SOURCE MATERIAL Block Start
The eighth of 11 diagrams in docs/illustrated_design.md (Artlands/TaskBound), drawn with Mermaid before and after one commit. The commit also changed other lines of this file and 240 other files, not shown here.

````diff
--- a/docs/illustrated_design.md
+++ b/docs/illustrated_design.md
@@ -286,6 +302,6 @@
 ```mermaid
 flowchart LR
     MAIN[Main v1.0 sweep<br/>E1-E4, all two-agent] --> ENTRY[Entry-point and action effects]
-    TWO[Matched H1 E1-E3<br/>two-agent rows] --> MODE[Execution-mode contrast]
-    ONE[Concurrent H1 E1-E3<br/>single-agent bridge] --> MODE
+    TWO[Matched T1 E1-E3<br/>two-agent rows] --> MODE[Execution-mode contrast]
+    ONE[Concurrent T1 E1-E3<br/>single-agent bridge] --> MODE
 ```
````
SOURCE MATERIAL Block End
YOUR GOAL -> Determine the number of lines in the records that include the string "docs", and respond with that number only.

EXERCISE RESPONSE -> 3